The most instructive aspect of the conflict in Florida was the U. S. history and civics lesson, primarily a refresher, as follows: (1) this country is (or was founded as) a federal republic, not a majoritarian democracy, of which the Electoral College is a central feature, (2) Article II, Section 1 of the Constitution makes the selection of Electors a state legislative responsibility, which not only makes this a political process, but a partisan one, as the Founders intended, (3) the notion that we can avoid partisanship through the arguing of legalities before the courts is a myth of the same type that permeated the Clinton impeachment hearings.
In a previous issue (Sept. 2000), I commented briefly on “The End Of Democracy Debate” and the degree to which we have abdicated the political process to the judiciary on many of our most critical policy matters. Lincoln cautioned us on this in his first inaugural address, warning that a people who so abdicate “will have ceased to be their own rulers”. The U. S. Supreme Court, using appropriate judicial restraint, gave the Florida authorities every opportunity to get it right and, in the end, had no choice but to overrule an overreaching Florida Supreme Court. My only wish was that Article II had been invoked by the majority opinion, requiring the Florida Legislature to do its job.
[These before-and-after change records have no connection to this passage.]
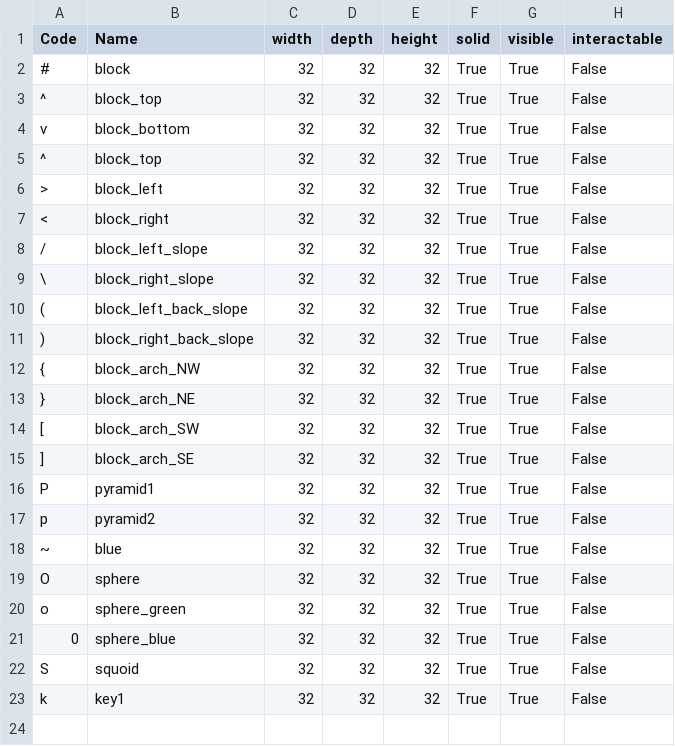
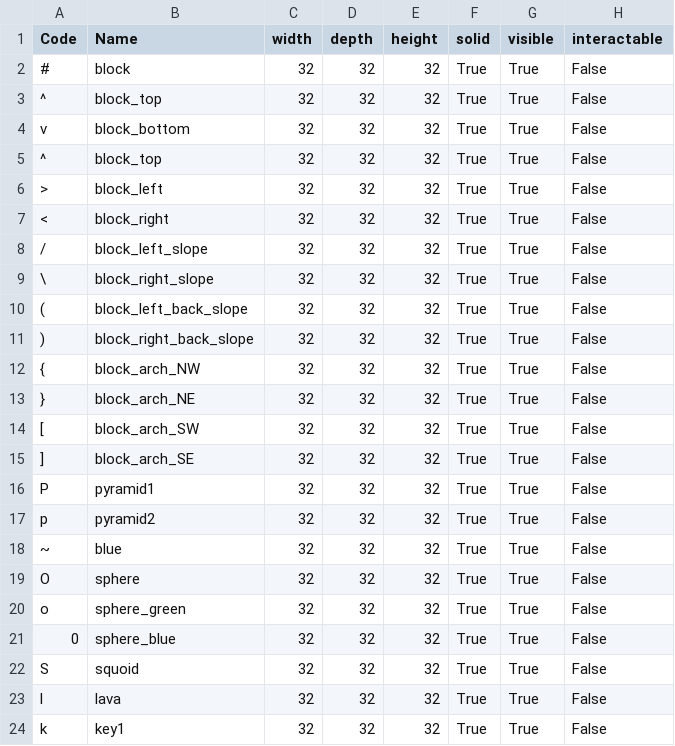
Before and after one commit to kwoolter/Nimrod, a CSV file: model/Squoids_data/default_floor_objects.csv, drawn as a sheet; the diff names each change by its address in the sheet, - before the commit and + after, or states it on an @@ line.

Commit message:
added lava

```diff
--- a/model/Squoids_data/default_floor_objects.csv
+++ b/model/Squoids_data/default_floor_objects.csv
+row 23: l | lava | 32 | 32 | 32 | True | True | False
```
Also changed, not shown: model/Squoids_data/default_floor_layouts.csv, 3 other files.
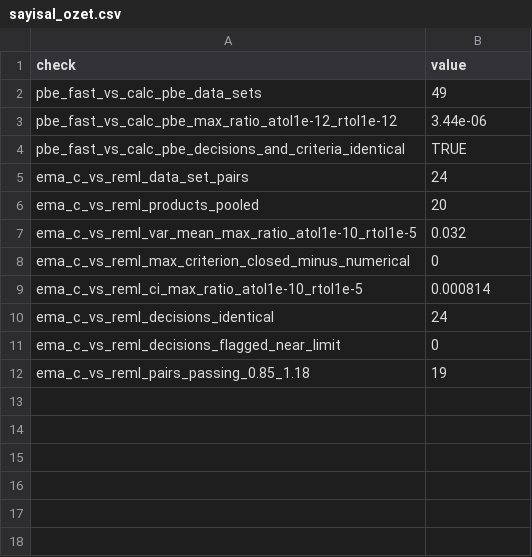
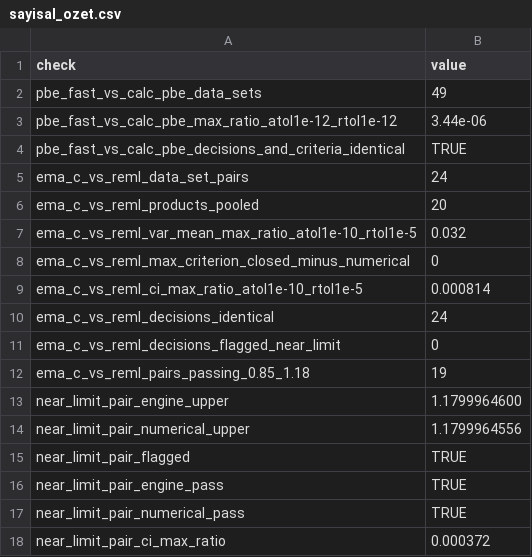
Before and after one commit to Kivancy/CNK-FarmaStatR, a CSV file: belgeler/validasyon/FSR-VAL-SIM-1_ek/sayisal_ozet.csv, drawn as a sheet.

```diff
--- a/belgeler/validasyon/FSR-VAL-SIM-1_ek/sayisal_ozet.csv
+++ b/belgeler/validasyon/FSR-VAL-SIM-1_ek/sayisal_ozet.csv
@@ -12 +12,7 @@
 "ema_c_vs_reml_pairs_passing_0.85_1.18","19"
+"near_limit_pair_engine_upper","1.1799964600"
+"near_limit_pair_numerical_upper","1.1799964556"
+"near_limit_pair_flagged","TRUE"
+"near_limit_pair_engine_pass","TRUE"
+"near_limit_pair_numerical_pass","TRUE"
+"near_limit_pair_ci_max_ratio","0.000372"
```
Also changed, not shown: belgeler/validasyon/FSR-VAL-SIM-1_ek/test_sonuclari.csv, 4 other files.
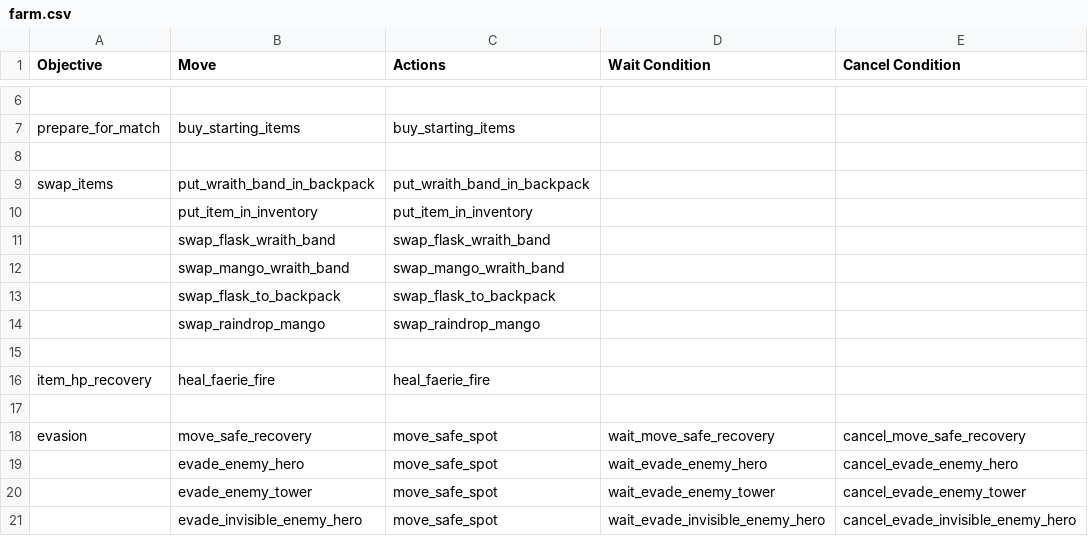
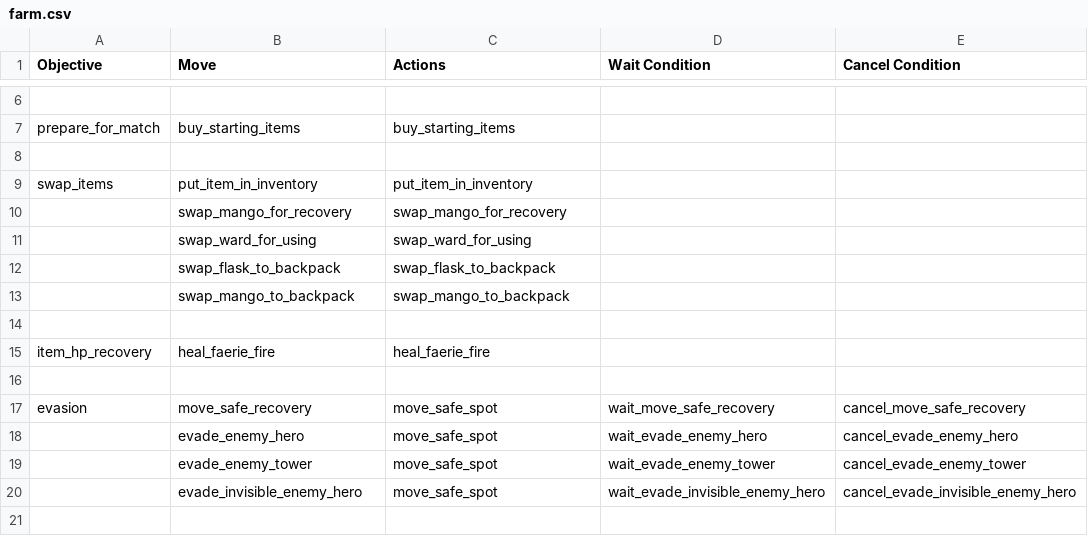
Before and after one commit to ellysh/dota2-omen-bots, a CSV file: generator/database/csv/farm.csv, drawn as a sheet; only a part is shown, gaps mark what is left out; the shorter side is filled out with more unchanged rows.

```diff
--- a/generator/database/csv/farm.csv
+++ b/generator/database/csv/farm.csv
@@ -8,8 +8,7 @@ prepare_for_match;buy_starting_items;buy_starting_items;;
 ;;;;
-swap_items;put_wraith_band_in_backpack;put_wraith_band_in_backpack;;
-;put_item_in_inventory;put_item_in_inventory;;
-;swap_flask_wraith_band;swap_flask_wraith_band;;
-;swap_mango_wraith_band;swap_mango_wraith_band;;
+swap_items;put_item_in_inventory;put_item_in_inventory;;
+;swap_mango_for_recovery;swap_mango_for_recovery;;
+;swap_ward_for_using;swap_ward_for_using;;
 ;swap_flask_to_backpack;swap_flask_to_backpack;;
-;swap_raindrop_mango;swap_raindrop_mango;;
+;swap_mango_to_backpack;swap_mango_to_backpack;;
 ;;;;
```
Also changed, not shown: generator/database/csv/recovery.csv, 7 other files.
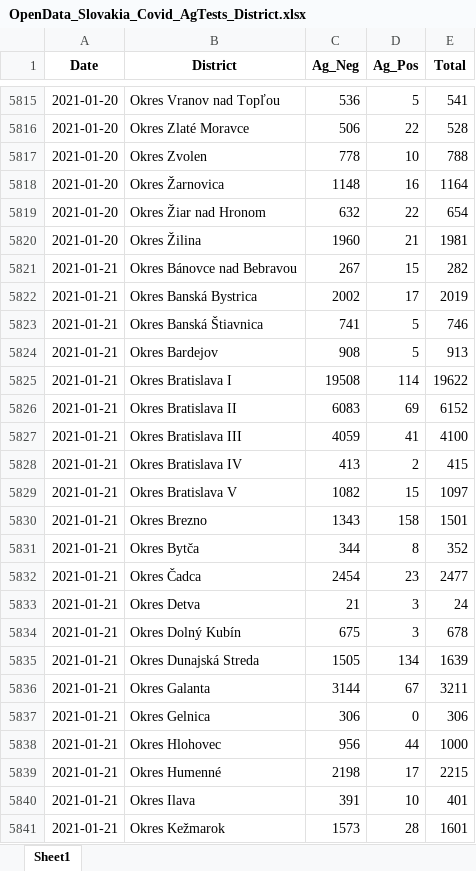
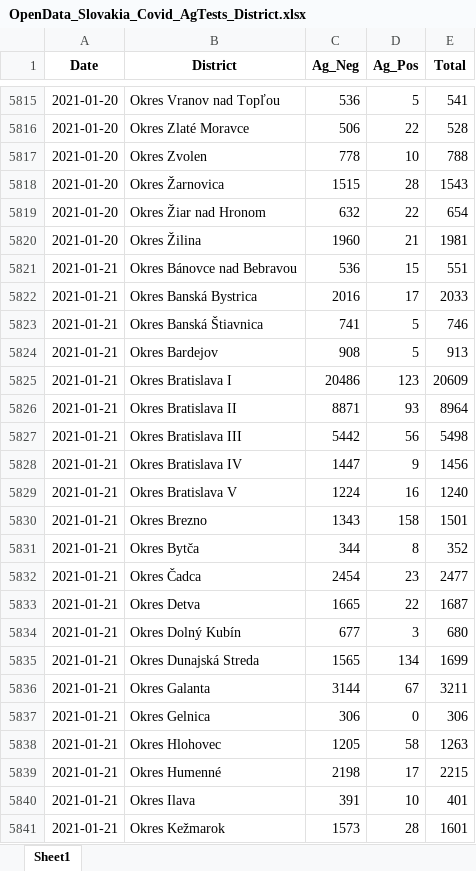
Before and after one commit to Institut-zdravotnych-analyz/covid19-data, an Excel workbook: OpenData_Slovakia_Covid_AgTests_District.xlsx, sheet Sheet1, drawn as a sheet; only a part is shown, gaps mark what is left out; values as stored, in another font and other column widths than the file's, no borders; the diff covers the shown part only; the diff names each change by its address in the sheet, - before the commit and + after, or states it on an @@ line.

```diff
--- a/OpenData_Slovakia_Covid_AgTests_District.xlsx (sheet Sheet1)
+++ b/OpenData_Slovakia_Covid_AgTests_District.xlsx (sheet Sheet1)
-C5818 (Ag_Neg): 1148
+C5818 (Ag_Neg): 1515
-D5818 (Ag_Pos): 16
+D5818 (Ag_Pos): 28
-E5818 (Total): 1164
+E5818 (Total): 1543
-C5821 (Ag_Neg): 267
+C5821 (Ag_Neg): 536
-E5821 (Total): 282
+E5821 (Total): 551
-C5822 (Ag_Neg): 2002
+C5822 (Ag_Neg): 2016
-E5822 (Total): 2019
+E5822 (Total): 2033
-C5825 (Ag_Neg): 19508
+C5825 (Ag_Neg): 20486
-D5825 (Ag_Pos): 114
+D5825 (Ag_Pos): 123
-E5825 (Total): 19622
+E5825 (Total): 20609
-C5826 (Ag_Neg): 6083
+C5826 (Ag_Neg): 8871
-D5826 (Ag_Pos): 69
+D5826 (Ag_Pos): 93
-E5826 (Total): 6152
+E5826 (Total): 8964
-C5827 (Ag_Neg): 4059
+C5827 (Ag_Neg): 5442
-D5827 (Ag_Pos): 41
+D5827 (Ag_Pos): 56
-E5827 (Total): 4100
+E5827 (Total): 5498
-C5828 (Ag_Neg): 413
+C5828 (Ag_Neg): 1447
-D5828 (Ag_Pos): 2
+D5828 (Ag_Pos): 9
-E5828 (Total): 415
+E5828 (Total): 1456
-C5829 (Ag_Neg): 1082
+C5829 (Ag_Neg): 1224
-D5829 (Ag_Pos): 15
+D5829 (Ag_Pos): 16
-E5829 (Total): 1097
+E5829 (Total): 1240
-C5833 (Ag_Neg): 21
+C5833 (Ag_Neg): 1665
-D5833 (Ag_Pos): 3
+D5833 (Ag_Pos): 22
-E5833 (Total): 24
+E5833 (Total): 1687
-C5834 (Ag_Neg): 675
+C5834 (Ag_Neg): 677
-E5834 (Total): 678
+E5834 (Total): 680
-C5835 (Ag_Neg): 1505
+C5835 (Ag_Neg): 1565
-E5835 (Total): 1639
+E5835 (Total): 1699
-C5838 (Ag_Neg): 956
+C5838 (Ag_Neg): 1205
-D5838 (Ag_Pos): 44
+D5838 (Ag_Pos): 58
-E5838 (Total): 1000
+E5838 (Total): 1263
```
Also changed, not shown: other rows of this sheet, OpenData_Slovakia_Covid_DailyStats.xlsx, OpenData_Slovakia_Covid_PositiveTests_District.xlsx, 6 other files.
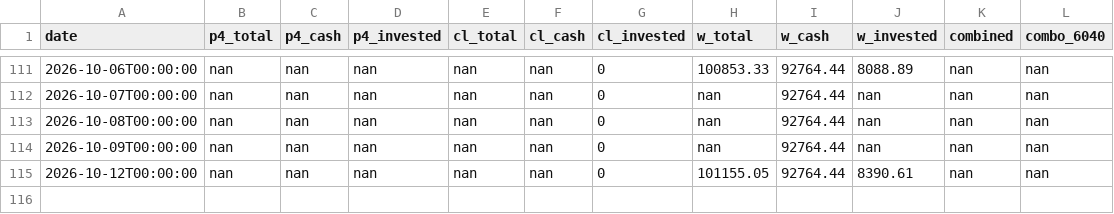
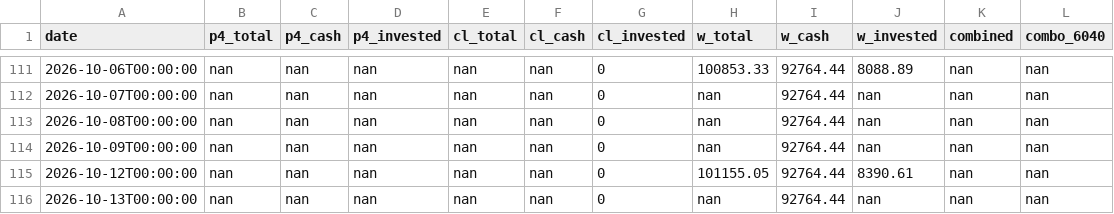
Before and after one commit to RelaxWide/QT, a CSV file: paper_trading/daily_nav.csv, drawn as a sheet; only a part is shown, gaps mark what is left out.

```diff
--- a/paper_trading/daily_nav.csv
+++ b/paper_trading/daily_nav.csv
@@ -115 +115,2 @@ date,p4_total,p4_cash,p4_invested,cl_total,cl_cash,cl_invested,w_total,w_cash,w_
 2026-10-12T00:00:00,nan,nan,nan,nan,nan,0,101155.05,92764.44,8390.61,nan,nan
+2026-10-13T00:00:00,nan,nan,nan,nan,nan,0,nan,92764.44,nan,nan,nan
```
Also changed, not shown: 3 other files.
I will take some other lessons from this experience, primarily from those on the political left in this battle. Only the left, with its saturation by postmodernist “no truth” dogma, could factor into every deliberation sufficient cynicism to discredit the motives of every duly elected official involved with this process. Only the left, with its disdain for the objectivity of the law and the strict construction of the Founders, could dismiss the authority of the Florida Legislature as the “ultimate partisan act” and a “blatant attempt to go around the will of the voters”. This is highly irresponsible rhetoric. Only the left is dominated by the view that power trumps principle and that the rule of law is a license to manipulate the law to your best advantage, regardless of the by-product. And the worst of it is that we are led by a complicit media to believe in the moral equivalency of the posture of every demagogue, regardless of the merit of their argument, to the detriment of civil discourse in the body politic. If you want a primary reason why people are turned off by the political process, start right here.